-Peter Cooper, Nashville, TN
A long Monday
A Very Short Time
Country Morning Music
Everybody Wants To Be Like You
One True Love
Rainin’ (In My Soul)
She Love To Ride Horses
Shut Up And Talk To Me
That Ol’ Songwriter
The Coast of Marseilles
The Last Line
You Got Gold
If you ever wondered what the fuss was all about with Memphis songwriting institution Keith Sykes, the 20-track compilation Retrospective Vol. 1 provides the best answer around.
Revered in country music circles, Kentucky-born/Memphis-bred Sykes has had his music recorded by the likes of Rosanne Cash, Rodney Crowell, the Judds, John Prine and Jimmy Buffett, to name but a few. Listening to these vintage tracks, which span three decades, one can see how Sykes’s sweet-tempered way with a tune would cast such a wide net of admirers.
The anthology opens with several selections from his two classic Vanguard albums, 1970’s eponymous Keith Sykes and the 1972 follow-up 1-2-3. Folks will immediately home in on the singing, almost unnaturally youthful and bright compared to the warm, coaxing tones his voice has taken on over the years. Yet, like all of Sykes’s best work, the tunes sing themselves, especially the nostalgic “Kentucky Lake” and the moving, Dylan-esque “Daddy Raised Hell.”

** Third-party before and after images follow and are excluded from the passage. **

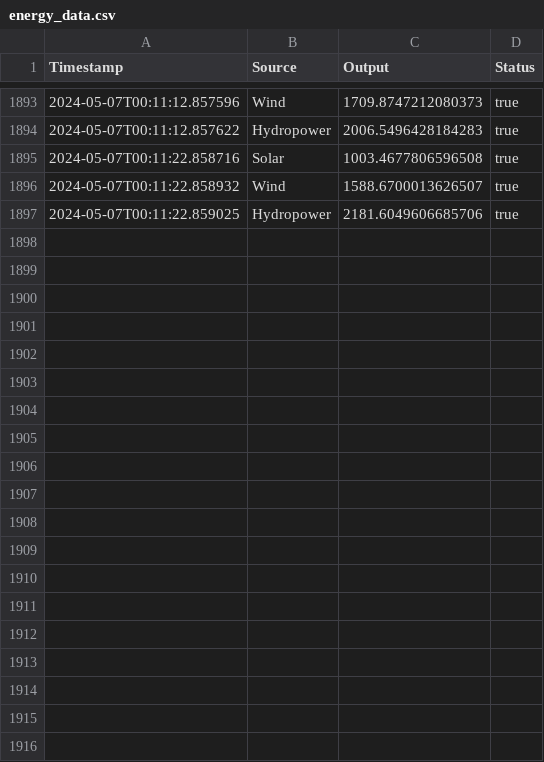
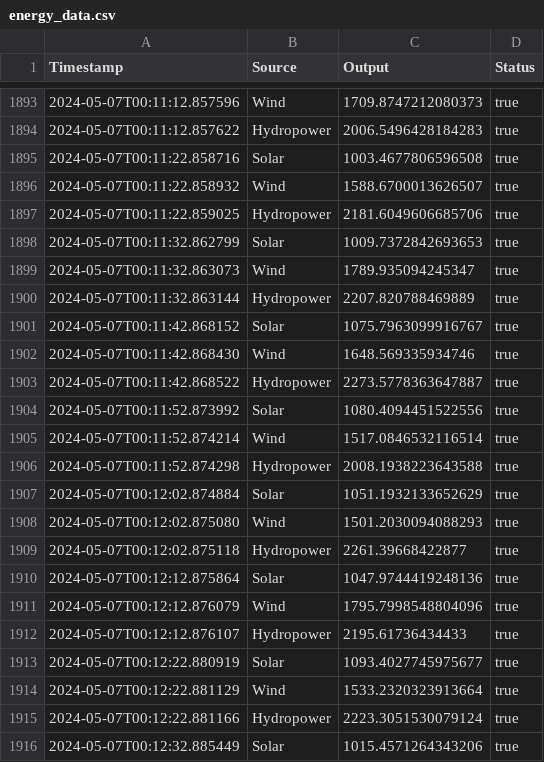
Before and after one commit to PuidetA/Scala-discrete-models-and-methods-project, a CSV file: energy_data.csv, drawn as a sheet; only a part is shown, gaps mark what is left out; the diff covers the shown part only; the diff names each change by its address in the sheet, - before the commit and + after, or states it on an @@ line.

Commit message:
statistics for generated energy

```diff
--- a/energy_data.csv
+++ b/energy_data.csv
+row 1898: 2024-05-07T00:11:32.862799 | Solar | 1009.7372842693653 | true
+row 1899: 2024-05-07T00:11:32.863073 | Wind | 1789.935094245347 | true
+row 1900: 2024-05-07T00:11:32.863144 | Hydropower | 2207.820788469889 | true
+row 1901: 2024-05-07T00:11:42.868152 | Solar | 1075.7963099916767 | true
+row 1902: 2024-05-07T00:11:42.868430 | Wind | 1648.569335934746 | true
+row 1903: 2024-05-07T00:11:42.868522 | Hydropower | 2273.5778363647887 | true
+row 1904: 2024-05-07T00:11:52.873992 | Solar | 1080.4094451522556 | true
+row 1905: 2024-05-07T00:11:52.874214 | Wind | 1517.0846532116514 | true
+row 1906: 2024-05-07T00:11:52.874298 | Hydropower | 2008.1938223643588 | true
+row 1907: 2024-05-07T00:12:02.874884 | Solar | 1051.1932133652629 | true
+row 1908: 2024-05-07T00:12:02.875080 | Wind | 1501.2030094088293 | true
+row 1909: 2024-05-07T00:12:02.875118 | Hydropower | 2261.39668422877 | true
+row 1910: 2024-05-07T00:12:12.875864 | Solar | 1047.9744419248136 | true
+row 1911: 2024-05-07T00:12:12.876079 | Wind | 1795.7998548804096 | true
+row 1912: 2024-05-07T00:12:12.876107 | Hydropower | 2195.61736434433 | true
+row 1913: 2024-05-07T00:12:22.880919 | Solar | 1093.4027745975677 | true
+row 1914: 2024-05-07T00:12:22.881129 | Wind | 1533.2320323913664 | true
+row 1915: 2024-05-07T00:12:22.881166 | Hydropower | 2223.3051530079124 | true
+row 1916: 2024-05-07T00:12:32.885449 | Solar | 1015.4571264343206 | true
```
Also changed, not shown: 11 added rows elsewhere in this file.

You also get a near glam workout of “Rainin’ (In My Soul),” the song that later opened Rosanne Cash’s modern country landmark Seven Year Ache; a poignant version of “The Coast of Marseilles,” which found its way on Son of a Son of a Sailor by onetime employer Buffett; and the rocker, “B.I.G.T.I.M.E.,” covered by both Mitch Ryder and George Thorogood.
Some of the production on the ’80s material sounds dated, though the personality of such material as the topical “Trash” and the Bob Seger-worthy “Think About Love” nonetheless shines through. The archival-focused collection fittingly closes with tracks from It’s About Time, the early ’90s album Sykes made for John Prine’s Oh Boy label.
Fans will inevitably find some favorites missing from the “best-of” list, including the Buffett anthem “Volcano” and the Prine co-write “You Got Gold.” I guess that’s why this disc is dubbed Vol. 1.
– Bill Ellis – Memphis Commercial Appeal
20 Most Requested
- You Got Gold
- Drive Myself To Drinkin’
- All I Know
- Keith Sykes Is Sorry
- Broken Homes
- Country Morning Music
- I’m Not Strange, I’m Just Like You
- Coast of Marseilles
- It Don’t Matter
- She Loves To Ride Horses
- In My Dreamworld
- Lavender Blue
- Tearing The House Down
- Gray Beard And Whiskers
- Monkey River Town Girl
- The Best Day
- The End Of May
- The Pleasure Is All Mine
- Tonight It’s Just Me And The Blues